‘Conversations’ are one way to examine interactions on social media. We looked at conversations as the unit of analysis in our Turnbull paper due out in MIA I think in a few months (based on our ANZCA paper). A simple point to make is that the ‘public conversation’ is not the same thing as ‘conversations on Twitter’ or even ‘Twitter publics’. Sure, there are conversations that happen entirely on Twitter (say a Trump tweet and reaction and cross talk), but these are not very useful as the basis of assessing public conversations. How Twitter users produce openings on other spaces, so that the circulation of discourse is necessarily cross-platform. The philosophy behind Cortico’s general approach looks interesting, but Twitter and Cortico will need to partner with other platforms.
There are broadly two ways to map the circulation of discourse. The first is derived from Bourdieu and maps a ‘field’ based on the social interactions between actors and the analytical construction of what is valued in the field (doxa). I think this is inherently flawed because of the reliance on a notion of faith (as in good or bad faith). Bourdieu’s Manet lectures are clear on this. The second is derived from Foucault and maps the discursive regularities between statements and the analytical construction is regarding the conditions of possibility based on ‘authority’ and composition of power relations (dispositif). What Foucault broadly called ‘eventalization’ (only ever in interviews, so the method has to be reverse engineered across a range of works). Interestingly, network graphing techniques seem to be aligned with ‘eventalization’ until you realise that they mostly rely on the providence of digital objects and platform-based network relations between them.
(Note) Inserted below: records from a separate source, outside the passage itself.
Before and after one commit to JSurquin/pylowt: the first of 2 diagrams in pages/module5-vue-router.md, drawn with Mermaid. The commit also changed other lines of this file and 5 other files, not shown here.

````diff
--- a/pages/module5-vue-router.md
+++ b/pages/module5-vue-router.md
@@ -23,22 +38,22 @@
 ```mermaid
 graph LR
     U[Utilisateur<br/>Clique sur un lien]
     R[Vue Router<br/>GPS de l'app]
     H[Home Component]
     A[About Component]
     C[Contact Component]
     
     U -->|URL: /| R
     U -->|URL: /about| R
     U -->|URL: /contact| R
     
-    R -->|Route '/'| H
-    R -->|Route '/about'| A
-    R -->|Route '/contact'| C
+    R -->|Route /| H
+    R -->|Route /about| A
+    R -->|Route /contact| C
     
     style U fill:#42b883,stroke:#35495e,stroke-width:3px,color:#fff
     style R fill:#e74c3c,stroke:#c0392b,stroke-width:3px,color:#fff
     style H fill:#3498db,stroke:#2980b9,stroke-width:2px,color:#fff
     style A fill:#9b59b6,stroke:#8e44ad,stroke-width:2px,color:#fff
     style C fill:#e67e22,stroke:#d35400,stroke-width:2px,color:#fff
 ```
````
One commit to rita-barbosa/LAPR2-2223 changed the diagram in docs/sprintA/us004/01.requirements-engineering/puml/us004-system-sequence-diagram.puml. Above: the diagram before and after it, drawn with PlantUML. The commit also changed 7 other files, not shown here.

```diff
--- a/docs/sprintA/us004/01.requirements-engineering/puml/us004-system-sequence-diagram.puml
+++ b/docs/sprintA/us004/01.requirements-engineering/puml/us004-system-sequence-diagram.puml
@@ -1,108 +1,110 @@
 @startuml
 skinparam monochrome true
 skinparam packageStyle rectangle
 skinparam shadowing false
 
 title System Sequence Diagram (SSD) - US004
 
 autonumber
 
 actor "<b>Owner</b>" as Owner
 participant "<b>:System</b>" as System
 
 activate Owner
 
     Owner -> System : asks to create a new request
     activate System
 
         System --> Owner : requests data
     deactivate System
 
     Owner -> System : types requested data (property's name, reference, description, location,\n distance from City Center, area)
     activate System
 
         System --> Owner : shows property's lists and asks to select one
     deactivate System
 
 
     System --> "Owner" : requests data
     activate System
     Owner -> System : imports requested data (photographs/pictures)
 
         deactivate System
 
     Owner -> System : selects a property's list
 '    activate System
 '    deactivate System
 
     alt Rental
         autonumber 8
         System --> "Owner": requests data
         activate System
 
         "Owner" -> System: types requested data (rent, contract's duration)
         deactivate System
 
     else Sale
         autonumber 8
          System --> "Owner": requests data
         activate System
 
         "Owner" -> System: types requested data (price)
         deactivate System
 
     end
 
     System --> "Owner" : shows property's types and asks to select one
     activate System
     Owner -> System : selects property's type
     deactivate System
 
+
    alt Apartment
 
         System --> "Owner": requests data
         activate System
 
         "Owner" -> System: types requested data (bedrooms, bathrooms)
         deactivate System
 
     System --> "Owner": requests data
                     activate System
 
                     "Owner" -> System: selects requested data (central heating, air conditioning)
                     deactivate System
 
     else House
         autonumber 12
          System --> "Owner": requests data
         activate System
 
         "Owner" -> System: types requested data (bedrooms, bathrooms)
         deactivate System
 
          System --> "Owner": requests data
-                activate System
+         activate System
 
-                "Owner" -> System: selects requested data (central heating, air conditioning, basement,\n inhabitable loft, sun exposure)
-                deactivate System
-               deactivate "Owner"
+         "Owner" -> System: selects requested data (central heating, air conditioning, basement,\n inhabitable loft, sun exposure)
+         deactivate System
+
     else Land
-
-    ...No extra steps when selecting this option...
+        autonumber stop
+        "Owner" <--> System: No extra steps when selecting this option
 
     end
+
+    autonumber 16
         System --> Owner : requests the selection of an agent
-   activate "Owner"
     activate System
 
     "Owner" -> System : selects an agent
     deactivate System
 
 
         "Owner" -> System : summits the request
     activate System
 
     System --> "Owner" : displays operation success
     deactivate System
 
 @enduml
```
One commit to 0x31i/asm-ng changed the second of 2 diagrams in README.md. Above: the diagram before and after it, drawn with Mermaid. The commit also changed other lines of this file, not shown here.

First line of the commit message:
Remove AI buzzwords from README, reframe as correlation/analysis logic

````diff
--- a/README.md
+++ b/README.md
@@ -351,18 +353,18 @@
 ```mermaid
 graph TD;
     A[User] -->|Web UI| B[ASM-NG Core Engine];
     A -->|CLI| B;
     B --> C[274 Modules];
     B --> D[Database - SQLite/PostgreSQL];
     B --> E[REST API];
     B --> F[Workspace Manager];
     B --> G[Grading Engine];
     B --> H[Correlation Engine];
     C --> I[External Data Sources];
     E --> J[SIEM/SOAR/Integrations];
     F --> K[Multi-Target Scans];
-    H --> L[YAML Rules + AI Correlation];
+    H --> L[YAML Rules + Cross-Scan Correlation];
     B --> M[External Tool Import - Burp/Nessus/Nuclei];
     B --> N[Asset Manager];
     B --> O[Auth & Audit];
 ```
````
There have been few attempts to map networks of discourse in spite of the platforms as this multiplies the work exponentially.
Analysing discourse in terms of the ‘health’ of conversations assumes a normative dimension that I think smuggles in assumptions about the good faith of actors. There are two problems here. First, analytics are unlikely to indicate how a particular user is ‘blinkered’, and therefore has an extremely constrained degree of freedom (in the systems theory sense), what Guattari called a low co-efficient of transversality or Warner might talk about in terms of the character of reflexivity. They will instead show how such blinkered users belong to tribes, because of the discursive coherency and affective congruence of discourse. So what? Second, Twitter does not appear to want to operate upon the good or bad faith of actors, and therefore take obvious steps to reduce the weaponised use of the platform (such as reduced functionality for new accounts until thresholds of participation are passed, such as number of followers or interactions). Getting over the normative assumptions about the good faith of users is an important first step.